No Cup though. They'd have to wait until June of 2011 for that.
1997 Boston Red Sox
The "Hit Dog" Mo Vaughn would provide a few bright spots for the 1997 Boston Red Sox.
David Seelig/Getty Images
The final major transaction of the year 1996, for the Boston Red Sox, was the departure of long time Cy Young winner and staff ace Roger Clemens. At the time this was not thought of as a good thing.
The opening day starters for the Boston Red Sox in 1997 featured names such as Rudy Pemberton, Shane Mack and starting pitcher Steve Avery. If you're thinking "that's not so good," well, you're right.
The Red Sox would finish up the season with a record of 78-84 in fourth place in the American League East. The Sox would go 4-8 head-to-head against the Yankees.
There were some bright spots: Sox fans wouldn't realize how critical they were, but the emergence of rookie shortstop Nomar Garciaparra and his eventual Rookie Of The Year award was an undeniable bright spot.
On July 31st, closer Heathcliff Slocumb was sent to the Seattle Mariners for two prospects: Derek Lowe and catcher Jason Varitek.
On November 18th, 1997, the Red Sox dealt prospects Carl Pavano and Tony Armas Jr. to the Montreal Expos for the reigning Cy Young winner Pedro Martinez. At the time there was no way to predict the run of dominance Pedro would go on.
The seeds of some great Red Sox teams were indeed planted back in 1997, but at the time the Red Sox were a below .500 team mired in fourth place. They hadn't won a World Series in 79 years and it didn't seem like that streak would be broken anytime soon.
Where Is Boston Sports At, Now?
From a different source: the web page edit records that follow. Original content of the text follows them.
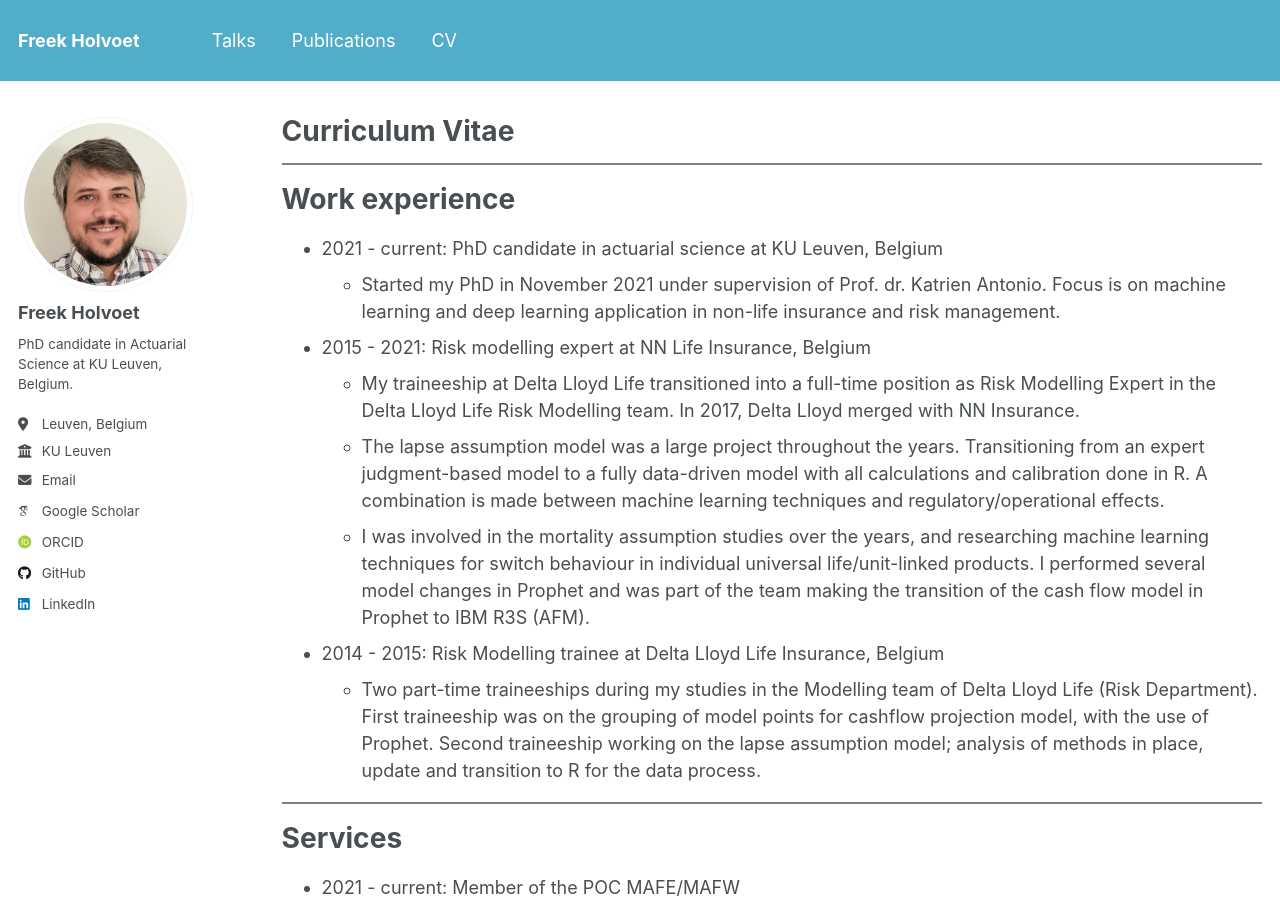
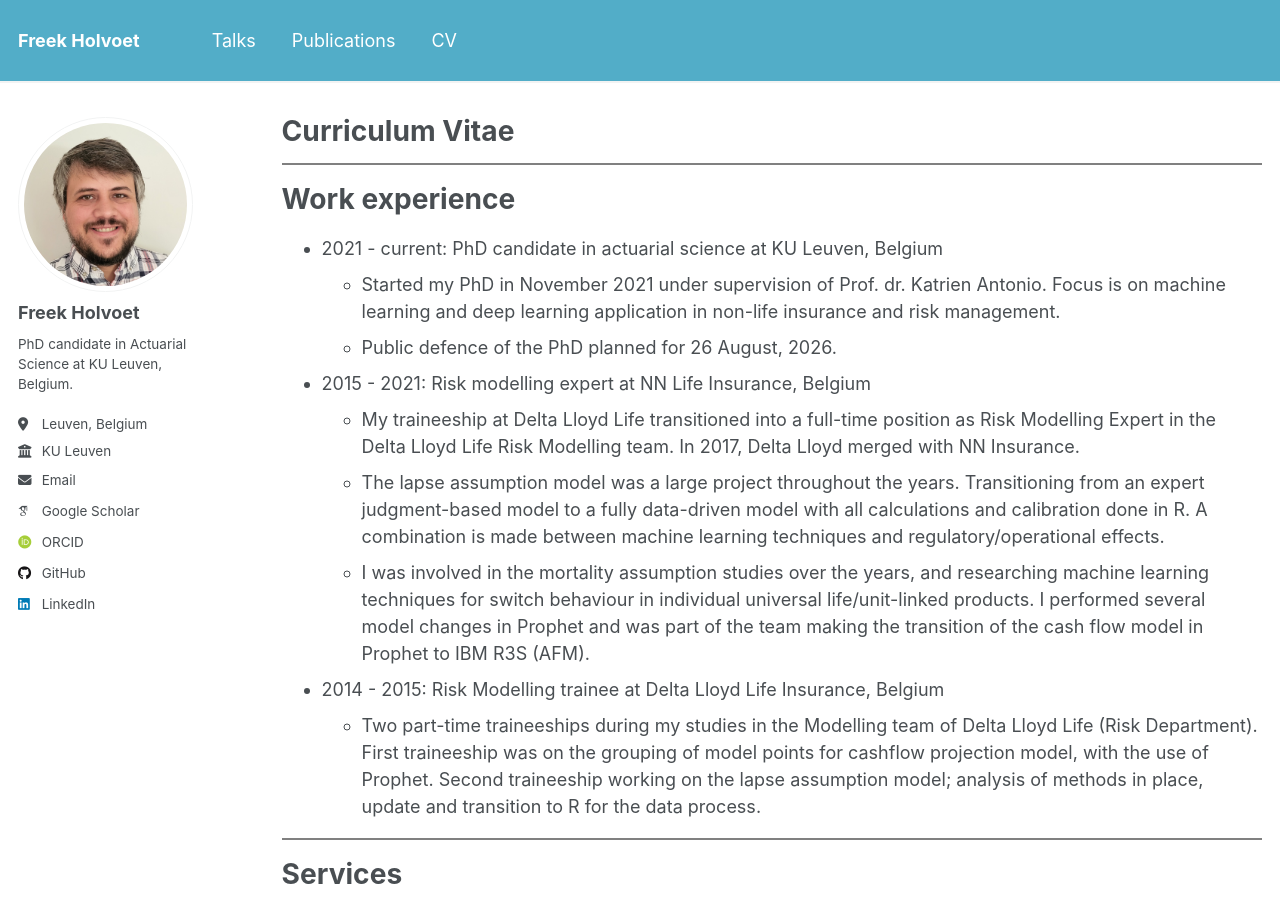
Before and after one commit to freekholvoet/freekholvoet.github.io, a Jekyll site: the page built from _pages/cv.md, in a window 1280 px wide and 900 px high. Built offline with Jekyll 4.4.1, drawn with Linux system fonts in a browser that asks for light colours; some web fonts are replaced.

Commit message:
PhD update

```diff
--- a/_pages/cv.md
+++ b/_pages/cv.md
@@ -16,6 +16,7 @@ Work experience
 
 * 2021 - current: PhD candidate in actuarial science at KU Leuven, Belgium
   * Started my PhD in November 2021 under supervision of Prof. dr. Katrien Antonio. Focus is on machine learning and deep learning application in non-life insurance and risk management.
+  * Public defence of the PhD planned for 26 August, 2026.
 
 * 2015 - 2021: Risk modelling expert at NN Life Insurance, Belgium
   * My traineeship at Delta Lloyd Life transitioned into a full-time position as Risk Modelling Expert in the Delta Lloyd Life Risk Modelling team. In 2017, Delta Lloyd merged with NN Insurance.
```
The Bruins celebrate the Stanley Cup win in June of 2011.
Bruce Bennett/Getty Images
As of today, it has been nearly a full eight months since a Boston sports franchise won a major title. That's not too long folks. It's also been less than a full week since the Patriots played in the Super Bowl, something that, even with the disappointing results, thirty other NFL teams would have gladly been part of.
Since the turn of the century the Bruins, Patriots and Red Sox combined, played in ten, count-em, ten major sports championships.
The Patriots have made five Super Bowls, the Red Sox have made two World Series, the Celtics have gone to the NBA Finals twice and the Bruins have made one Stanley Cup trip.
Those ten trips have resulted in seven titles. Seven titles folks. That's really more than anyone would have ever predicted and about as much as any sports city could reasonably expect.
The Red Sox are tied for most World Series rings this decade with the Cardinals and Yankees. The Patriots are the only team sporting three Super Bowl rings this decade.
Losing stinks. No one likes it and you can bet that the players, coaches and organizations that are involved, hate it as much as anyone.
It's a bit much to get too bitter over these losses though. The Red Sox play in the toughest division in baseball. The Patriots have lost to two very good and very well coached Giants teams. The Celtics lost to a Lakers team led by Kobe Bryant, who is one of the greatest players ever to play in NBA History.
Boston sports fans don't have much to get too upset about. No one wins every year, plus, what made the 2004 run so amazing was that we hadn't won in so long. That's not to say that the Red Sox should make it their mission to not win another World Series for another 80 some odd years, it's just that you can't appreciate winning without experiencing losing.
Boston sports are in very good shape. Maybe 2012 won't feature any banners or parades or maybe the Celtics, Bruins or Red Sox will surprise everyone with one or more?
One thing seems certain: Boston sports teams are all well worth watching, and there are a lot of sports fans in a lot of cities that would gladly switch places with you.